From the records below, take each line where the string "button" shows up and copy it.

####

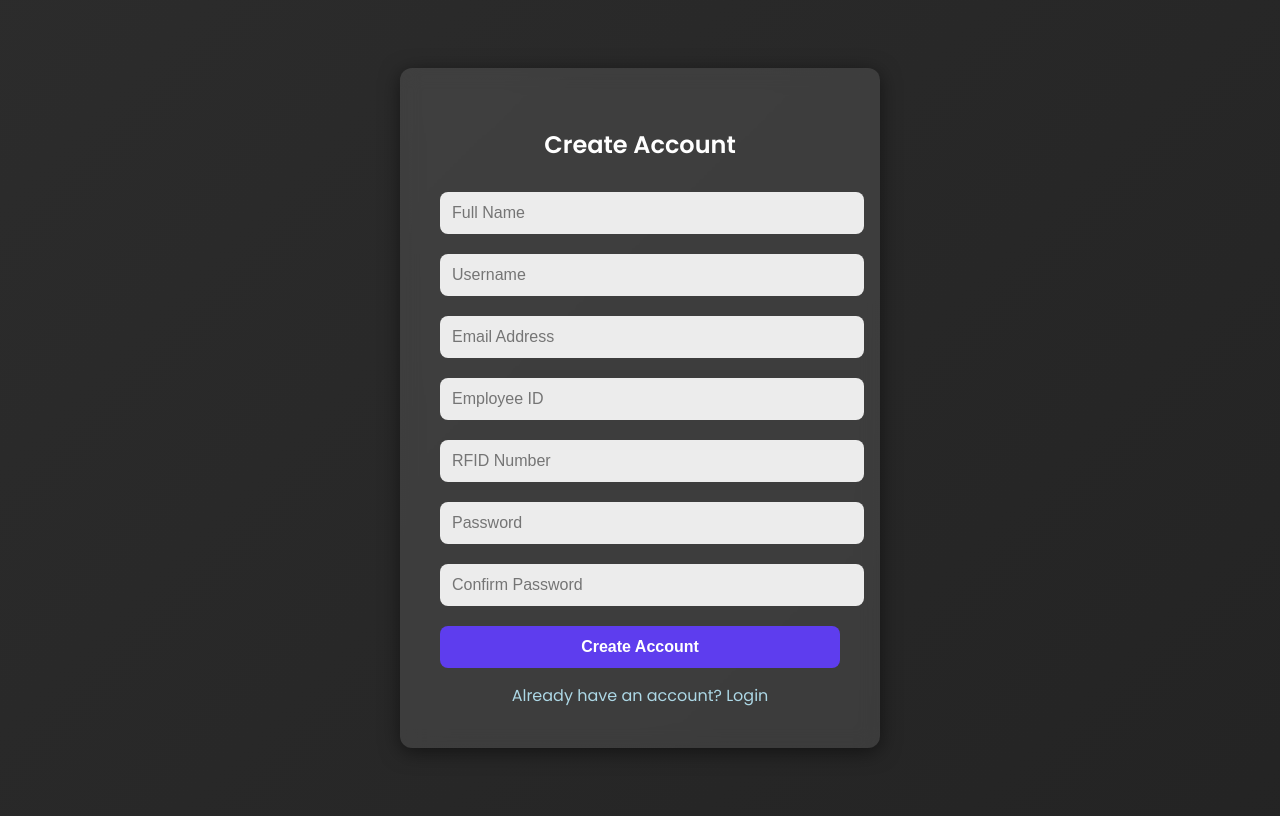
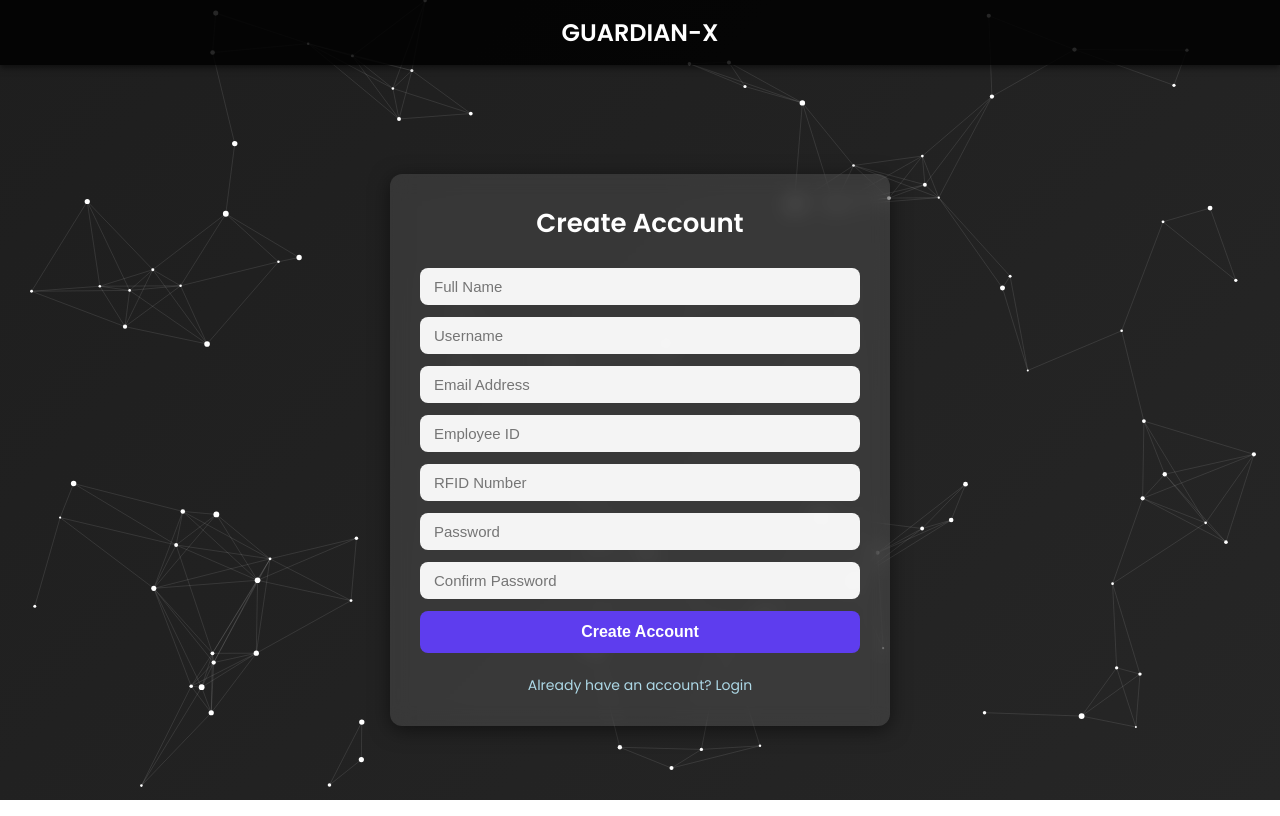
Before and after one commit to Lavanyas-19/Atreides, a plain HTML site: page createacnt.html in a window 1280 px wide. Drawn offline with Linux system fonts and the light colour scheme.

Commit message:
Updated createacnt.html with new GuardianX UI and particle background

```diff
--- a/createacnt.html
+++ b/createacnt.html
@@ -5,50 +5,83 @@
   <title>Create Account - GuardianX</title>
   <link href="https://fonts.googleapis.com/css2?family=Poppins:wght@400;600&display=swap" rel="stylesheet">
   <style>
+    * {
+      margin: 0;
+      padding: 0;
+      box-sizing: border-box;
+    }
+
     body {
       font-family: 'Poppins', sans-serif;
       background: linear-gradient(-45deg, #1e1e1e, #2e2e2e, #1e1e1e);
       background-size: 400% 400%;
-      animation: gradientShift 15s ease infinite;
       height: 100vh;
+      margin: 0;
       display: flex;
       justify-content: center;
       align-items: center;
+      flex-direction: column;
       color: white;
+      overflow: hidden;
+      transition: background-position 0.3s ease;
     }
 
-    @keyframes gradientShift {
-      0% { background-position: 0% 50%; }
-      50% { background-position: 100% 50%; }
-      100% { background-position: 0% 50%; }
+    .navbar {
+      width: 100%;
+      background-color: rgba(0, 0, 0, 0.85);
+      padding: 15px 30px;
+      text-align: center;
+      font-size: 24px;
+      font-weight: bold;
+      color: #ffffff;
+      box-shadow: 0px 3px 6px rgba(0, 0, 0, 0.5);
+      position: fixed;
+      top: 0;
+      left: 0;
+      z-index: 2;
     }
 
     .form-container {
       background: rgba(255, 255, 255, 0.1);
-      padding: 40px;
+      padding: 30px;
       border-radius: 12px;
-      width: 400px;
+      width: 100%;
+      max-width: 500px;
       box-shadow: 0 4px 20px rgba(0, 0, 0, 0.5);
       backdrop-filter: blur(10px);
+      position: relative;
+      z-index: 2;
+      margin-top: 100px;
     }
 
     h2 {
       text-align: center;
-      margin-bottom: 20px;
+      margin-bottom: 25px;
+      font-size: 26px;
+    }
+
+    form {
+      display: flex;
+      flex-direction: column;
+      gap: 12px;
     }
 
     input {
-      width: 100%;
-      padding: 12px;
-      margin: 10px 0;
+      padding: 10px 14px;
       border: none;
       border-radius: 8px;
-      font-size: 16px;
-      background-color: rgba(255, 255, 255, 0.9);
+      font-size: 15px;
+      background-color: rgba(255, 255, 255, 0.95);
+      transition: transform 0.3s ease, box-shadow 0.3s ease;
+    }
+
+    input:focus {
+      outline: none;
+      box-shadow: 0 0 8px rgba(94, 61, 222, 0.7);
+      transform: translateY(-5px);
     }
 
     button {
-      width: 100%;
       padding: 12px;
       background-color: #5e3dee;
       color: white;
@@ -57,7 +90,7 @@
       border-radius: 8px;
       font-size: 16px;
       cursor: pointer;
-      margin-top: 10px;
+      transition: background-color 0.3s ease;
     }
 
     button:hover {
@@ -67,17 +100,30 @@
     a {
       color: lightblue;
       text-decoration: none;
-      display: block;
       text-align: center;
-      margin-top: 15px;
+      margin-top: 10px;
+      font-size: 14px;
     }
 
     a:hover {
       text-decoration: underline;
     }
+
+    canvas {
+      position: absolute;
+      top: 0;
+      left: 0;
+      z-index: 1;
+      pointer-events: none;
+    }
   </style>
 </head>
 <body>
+
+  <!-- Particle Background -->
+  <canvas id="particleCanvas"></canvas>
+
+  <div class="navbar">GUARDIAN-X</div>
 
   <div class="form-container">
     <h2>Create Account</h2>
@@ -90,9 +136,133 @@
       <input type="password" placeholder="Password" required />
       <input type="password" placeholder="Confirm Password" required />
       <button type="submit">Create Account</button>
-      <a href="today.html">Already have an account? Login</a>
+      <a href="index.html">Already have an account? Login</a>
     </form>
   </div>
 
+  <script>
+    // Form download as text file
+    document.querySelector('form').addEventListener('submit', function (e) {
+      e.preventDefault();
+      const form = e.target;
+      const inputs = form.querySelectorAll('input');
+      let data = '';
+      inputs.forEach(input => {
+        data += `${input.placeholder}: ${input.value}\n`;
+      });
+
+      const blob = new Blob([data], { type: 'text/plain' });
+      const link = document.createElement('a');
+      link.href = window.URL.createObjectURL(blob);
+      link.download = 'account_details.txt';
+      link.click();
+      form.reset();
+    });
+
+    // Particle Background Animation
+    const canvas = document.getElementById("particleCanvas");
+    const ctx = canvas.getContext("2d");
+
+    let particles = [];
+    const particleCount = 100;
+    const maxDistance = 120;
+    const mouse = { x: null, y: null };
+
+    canvas.width = window.innerWidth;
+    canvas.height = window.innerHeight;
+
+    window.addEventListener("resize", () => {
+      canvas.width = window.innerWidth;
+      canvas.height = window.innerHeight;
+    });
+
+    window.addEventListener("mousemove", (e) => {
+      mouse.x = e.clientX;
+      mouse.y = e.clientY;
+    });
+
+    class Particle {
+      constructor() {
+        this.x = Math.random() * canvas.width;
+        this.y = Math.random() * canvas.height;
+        this.size = Math.random() * 2 + 1;
+        this.speedX = (Math.random() - 0.5) * 1;
+        this.speedY = (Math.random() - 0.5) * 1;
+      }
+
+      update() {
+        // Move the particles around the screen
+        this.x += this.speedX;
+        this.y += this.speedY;
+
+        // Particle boundaries check
+        if (this.x < 0 || this.x > canvas.width) this.speedX *= -1;
+        if (this.y < 0 || this.y > canvas.height) this.speedY *= -1;
+
+        // Attraction to mouse position
+        const dx = mouse.x - this.x;
+        const dy = mouse.y - this.y;
+        const distance = Math.sqrt(dx * dx + dy * dy);
+        const maxDistance = 100; // max distance for attraction effect
+
+        if (distance < maxDistance) {
+          const forceDirectionX = dx / distance;
+          const forceDirectionY = dy / distance;
+
+          // Repel or attract particles based on the distance to the mouse
+          const force = (maxDistance - distance) / maxDistance;
+          this.speedX += forceDirectionX * force;
+          this.speedY += forceDirectionY * force;
+        }
+      }
+
+      draw() {
+        ctx.fillStyle = "white";
+        ctx.beginPath();
+        ctx.arc(this.x, this.y, this.size, 0, Math.PI * 2);
+        ctx.fill();
+      }
+    }
+
+    function connectParticles() {
+      for (let i = 0; i < particles.length; i++) {
+        for (let j = i + 1; j < particles.length; j++) {
+          const dx = particles[i].x - particles[j].x;
+          const dy = particles[i].y - particles[j].y;
+          const distance = Math.sqrt(dx * dx + dy * dy);
+
+          if (distance < maxDistance) {
+            ctx.strokeStyle = "rgba(255, 255, 255, 0.1)";
+            ctx.lineWidth = 1;
+            ctx.beginPath();
+            ctx.moveTo(particles[i].x, particles[i].y);
+            ctx.lineTo(particles[j].x, particles[j].y);
+            ctx.stroke();
+          }
+        }
+      }
+    }
+
+    function animate() {
+      ctx.clearRect(0, 0, canvas.width, canvas.height);
+      particles.forEach(p => {
+        p.update();
+        p.draw();
+      });
+      connectParticles();
+      requestAnimationFrame(animate);
+    }
+
+    function initParticles() {
+      particles = [];
+      for (let i = 0; i < particleCount; i++) {
+        particles.push(new Particle());
+      }
+    }
+
+    initParticles();
+    animate();
+  </script>
+
 </body>
 </html>
```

####

Written answer:
     button {
     button:hover {
       <button type="submit">Create Account</button>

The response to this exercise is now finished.